### RAW DATA

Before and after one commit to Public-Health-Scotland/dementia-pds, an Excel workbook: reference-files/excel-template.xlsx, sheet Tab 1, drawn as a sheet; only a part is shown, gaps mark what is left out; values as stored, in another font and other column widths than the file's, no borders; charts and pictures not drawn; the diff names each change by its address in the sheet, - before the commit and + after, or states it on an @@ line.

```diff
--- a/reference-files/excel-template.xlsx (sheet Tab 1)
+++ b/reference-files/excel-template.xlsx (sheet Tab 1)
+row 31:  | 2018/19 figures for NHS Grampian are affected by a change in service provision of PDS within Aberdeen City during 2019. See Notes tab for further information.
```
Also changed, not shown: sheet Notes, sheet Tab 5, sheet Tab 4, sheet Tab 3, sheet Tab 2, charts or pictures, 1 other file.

######
### RAW DATA

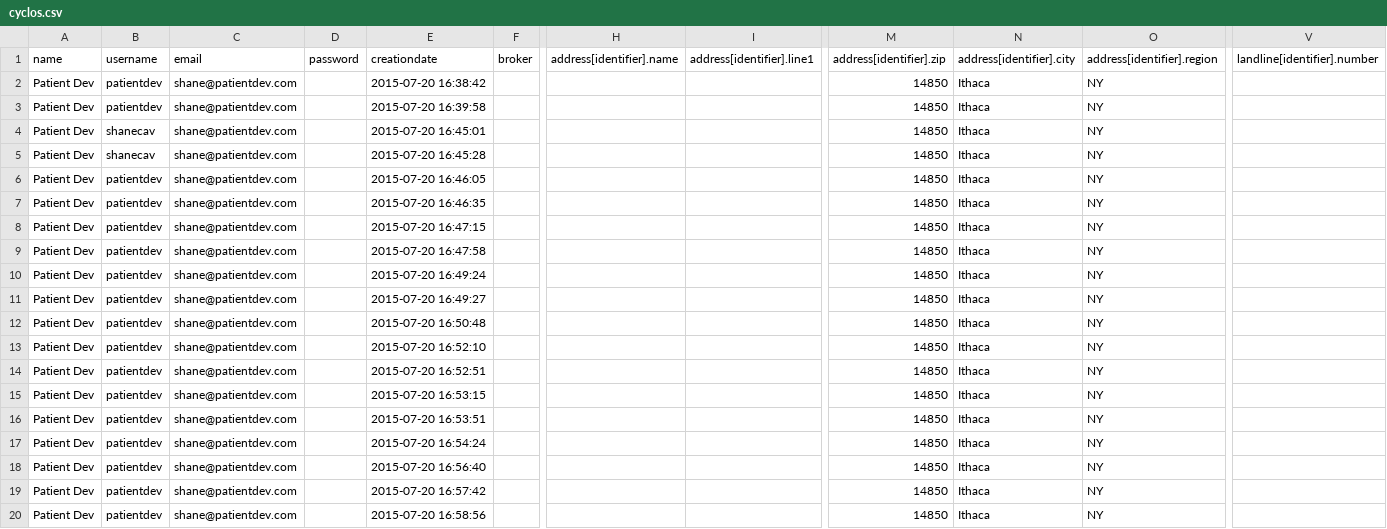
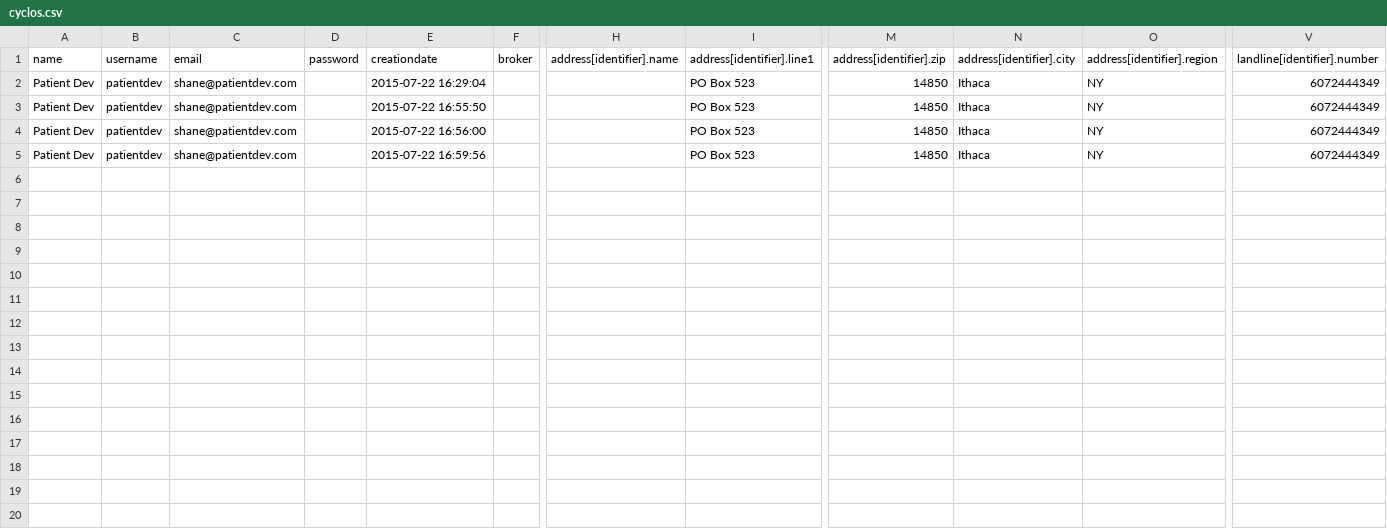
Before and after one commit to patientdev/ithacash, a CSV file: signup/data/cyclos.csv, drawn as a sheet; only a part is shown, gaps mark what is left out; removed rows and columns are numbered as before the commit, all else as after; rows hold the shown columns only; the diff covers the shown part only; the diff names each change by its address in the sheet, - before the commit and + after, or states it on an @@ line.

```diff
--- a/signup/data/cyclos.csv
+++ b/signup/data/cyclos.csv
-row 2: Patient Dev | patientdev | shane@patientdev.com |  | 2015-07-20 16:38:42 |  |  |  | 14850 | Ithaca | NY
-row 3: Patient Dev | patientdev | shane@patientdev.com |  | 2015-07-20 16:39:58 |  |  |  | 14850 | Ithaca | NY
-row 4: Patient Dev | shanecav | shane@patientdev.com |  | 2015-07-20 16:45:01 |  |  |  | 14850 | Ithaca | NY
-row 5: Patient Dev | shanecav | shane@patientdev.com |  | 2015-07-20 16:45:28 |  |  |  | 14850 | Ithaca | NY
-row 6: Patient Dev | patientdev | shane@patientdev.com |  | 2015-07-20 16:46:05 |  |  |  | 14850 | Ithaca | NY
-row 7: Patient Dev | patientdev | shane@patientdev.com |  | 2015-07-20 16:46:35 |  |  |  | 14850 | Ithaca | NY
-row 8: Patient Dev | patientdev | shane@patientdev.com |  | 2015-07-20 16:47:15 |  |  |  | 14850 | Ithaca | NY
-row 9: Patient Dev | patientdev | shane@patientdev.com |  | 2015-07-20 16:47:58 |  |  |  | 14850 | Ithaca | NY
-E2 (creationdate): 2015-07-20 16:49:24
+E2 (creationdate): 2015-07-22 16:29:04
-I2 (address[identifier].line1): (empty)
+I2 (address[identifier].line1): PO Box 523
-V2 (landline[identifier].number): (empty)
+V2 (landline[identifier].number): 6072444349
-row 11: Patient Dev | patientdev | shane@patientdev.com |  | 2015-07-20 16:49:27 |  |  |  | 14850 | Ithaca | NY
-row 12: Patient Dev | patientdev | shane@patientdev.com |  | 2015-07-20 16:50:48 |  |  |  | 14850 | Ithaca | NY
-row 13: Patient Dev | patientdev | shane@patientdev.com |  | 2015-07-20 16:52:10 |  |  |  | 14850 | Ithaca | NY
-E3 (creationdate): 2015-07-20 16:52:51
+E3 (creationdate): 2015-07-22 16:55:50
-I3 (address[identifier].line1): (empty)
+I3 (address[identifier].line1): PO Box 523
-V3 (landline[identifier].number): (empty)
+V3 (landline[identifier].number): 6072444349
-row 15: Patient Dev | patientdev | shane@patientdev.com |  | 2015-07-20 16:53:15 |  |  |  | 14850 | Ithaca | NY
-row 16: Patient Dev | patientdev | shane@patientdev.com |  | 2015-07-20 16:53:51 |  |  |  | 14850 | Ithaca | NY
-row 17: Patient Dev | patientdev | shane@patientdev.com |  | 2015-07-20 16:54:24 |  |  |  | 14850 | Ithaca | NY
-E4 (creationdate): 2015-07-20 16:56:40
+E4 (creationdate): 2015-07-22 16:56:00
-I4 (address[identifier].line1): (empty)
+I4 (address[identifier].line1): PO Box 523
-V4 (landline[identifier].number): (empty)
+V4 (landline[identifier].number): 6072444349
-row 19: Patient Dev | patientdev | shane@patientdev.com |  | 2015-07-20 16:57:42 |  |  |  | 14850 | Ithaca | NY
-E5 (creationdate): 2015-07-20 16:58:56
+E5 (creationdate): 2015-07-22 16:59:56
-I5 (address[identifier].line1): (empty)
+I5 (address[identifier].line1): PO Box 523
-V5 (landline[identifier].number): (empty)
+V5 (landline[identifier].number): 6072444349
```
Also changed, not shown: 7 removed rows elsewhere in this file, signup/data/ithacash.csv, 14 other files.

######

**EXERCISE BRIEF:**
What lines in the data above contain the word "other"? Show them all.

**SOLUTION TO THE PROBLEM:**
Before and after one commit to Public-Health-Scotland/dementia-pds, an Excel workbook: reference-files/excel-template.xlsx, sheet Tab 1, drawn as a sheet; only a part is shown, gaps mark what is left out; values as stored, in another font and other column widths than the file's, no borders; charts and pictures not drawn; the diff names each change by its address in the sheet, - before the commit and + after, or states it on an @@ line.
Also changed, not shown: sheet Notes, sheet Tab 5, sheet Tab 4, sheet Tab 3, sheet Tab 2, charts or pictures, 1 other file.
Also changed, not shown: 7 removed rows elsewhere in this file, signup/data/ithacash.csv, 14 other files.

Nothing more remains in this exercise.